Monday, July 5, 2010

We Could learn a few things from the British and Australians

From The Australian, via Lucianne

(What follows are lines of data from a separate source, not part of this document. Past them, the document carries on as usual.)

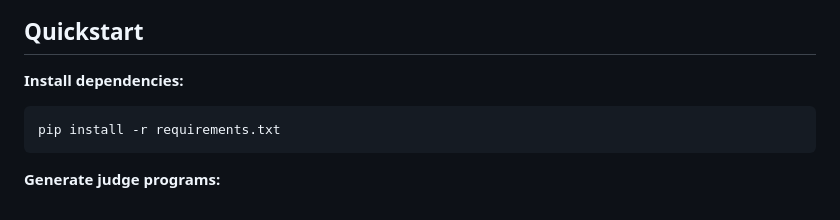
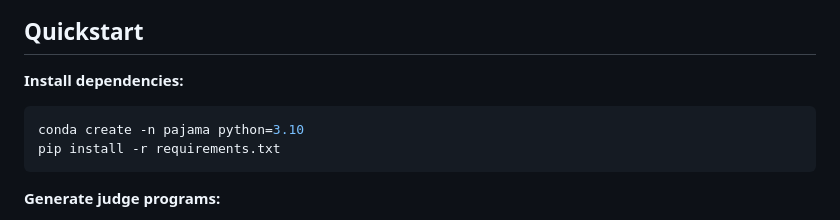
Before and after one commit to SprocketLab/PAJAMA, a Markdown page: README.md, the part around the change. Rendered like a GitHub page.

Commit message:
add conda create command

````diff
--- a/README.md
+++ b/README.md
@@ -15,6 +15,7 @@ Programmatic judges enable scalable, high-throughput, low-cost, and transparent
 **Install dependencies:**
 
 ```bash
+conda create -n pajama python=3.10
 pip install -r requirements.txt
 ```
 
````
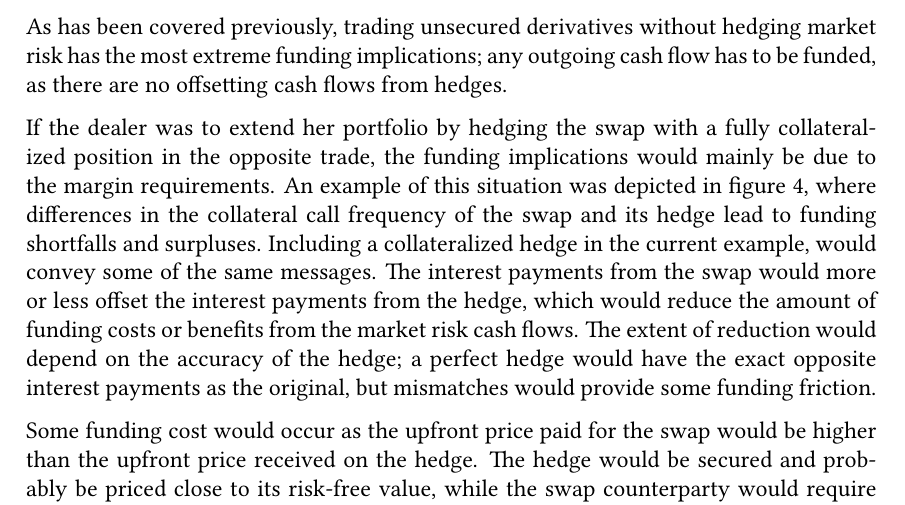
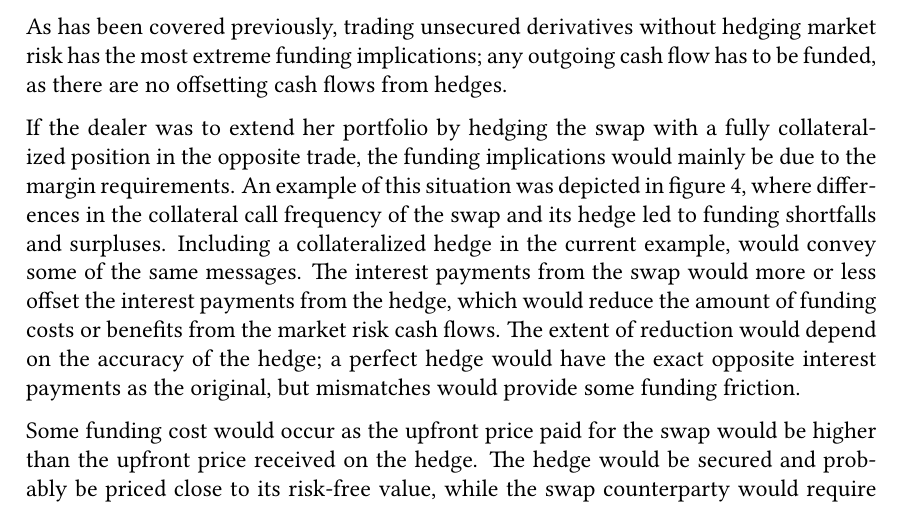
Before and after one commit to sebastianbaltser/master-thesis, a LaTeX thesis (thesis/main.tex, which reads thesis/content/body-matter/swap-contract/swap-examples/unsecured-swap.tex): part of page 73 of 75, cut so that both start at the same text. Compiled offline with pdfLaTeX.

Commit message:
Fix grammar
Co-authored-by: SebastianAgergaard <53473607+SebastianAgergaard@users.noreply.github.com>

```diff
--- a/thesis/content/body-matter/swap-contract/swap-examples/unsecured-swap.tex
+++ b/thesis/content/body-matter/swap-contract/swap-examples/unsecured-swap.tex
@@ -246,7 +246,7 @@
         the funding implications would mainly be due to the margin requirements.
         An example of this situation was depicted in \cref{fig:funding-costs-asymmetrical-csa},
         where differences in the collateral call frequency of the swap and its hedge
-        lead to funding shortfalls and surpluses.
+        led to funding shortfalls and surpluses.
         Including a collateralized hedge in the current example, would convey some of the same messages.
         The interest payments from the swap would more or less
         offset the interest payments from the hedge,
```
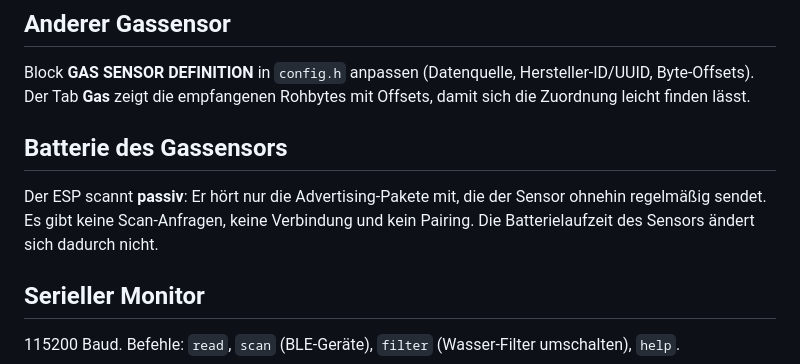
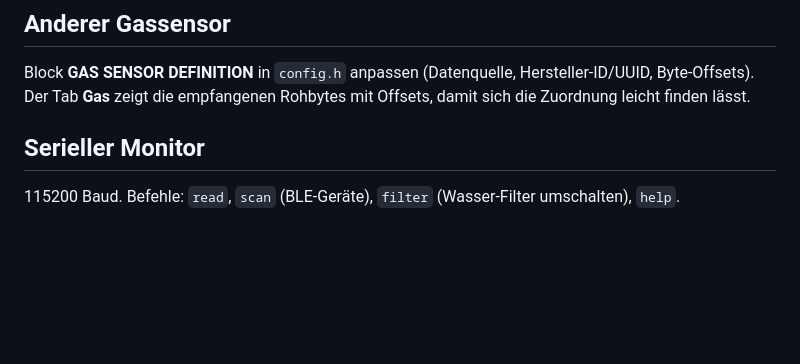
Before and after one commit to hflocki/camper-mqtt, a Markdown page: README.md, the part around the change. Drawn GitHub-style; blank space fills up the shorter version.

```diff
--- a/README.md
+++ b/README.md
@@ -128,9 +128,6 @@ Ein ausgeschalteter Sensor verschwindet von der Live-Seite und aus Home Assistan
 
 Block **GAS SENSOR DEFINITION** in `config.h` anpassen (Datenquelle, Hersteller-ID/UUID, Byte-Offsets). Der Tab **Gas** zeigt die empfangenen Rohbytes mit Offsets, damit sich die Zuordnung leicht finden lässt.
 
-## Batterie des Gassensors
-
-Der ESP scannt **passiv**: Er hört nur die Advertising-Pakete mit, die der Sensor ohnehin regelmäßig sendet. Es gibt keine Scan-Anfragen, keine Verbindung und kein Pairing. Die Batterielaufzeit des Sensors ändert sich dadurch nicht.
 
 ## Serieller Monitor
 
```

Politicians finally hear the people say 'enough'
by Melanie Phillips
VOTERS in Australia and Britain have had their fill of out-of-control multiculturalism.
     AT first blush, Julia Gillard's volte-face over immigration would seem to be as unlikely as Osama bin Laden singing the Star Spangled Banner or Richard Dawkins taking holy orders.
     Here is a politician with a solid pedigree on the "anti-racist" Left rejecting former prime minister Kevin Rudd's call for a "Big Australia" formed by continuing large-scale immigration.
     Instead, Gillard has said she understands the anxieties of folk in western Sydney, western Melbourne or the Gold Coast growth corridor in Queensland.
     As for the boats of asylum-seekers, Gillard has made clear she wants to be even more effective in stopping them in order to protect "our sanctuary" and "the Australian way".
     In other words, Gillard is signalling that she sympathises with the concern that large-scale immigration and multiculturalism are threatening Australia's core values and identity, a position the Left denounces as bigotry.
     Consequently, Gillard's remarks have produced predictable cries of "racism" and "dog-whistling". So why has the new Labor leader ventured into this particular cultural minefield? The explanation is that something tumultuous is happening, not just in Australia but in Britain too, something so unusual that people are stumbling around in a state of stunned disorientation.
     It is that politicians are at last actually taking seriously what their electorates are saying to them about immigration and multiculturalism. This is that they will no longer put up with a policy which threatens to destroy their country's values and way of life, and will vote accordingly. 
Read it all here.    

No comments:

Post a Comment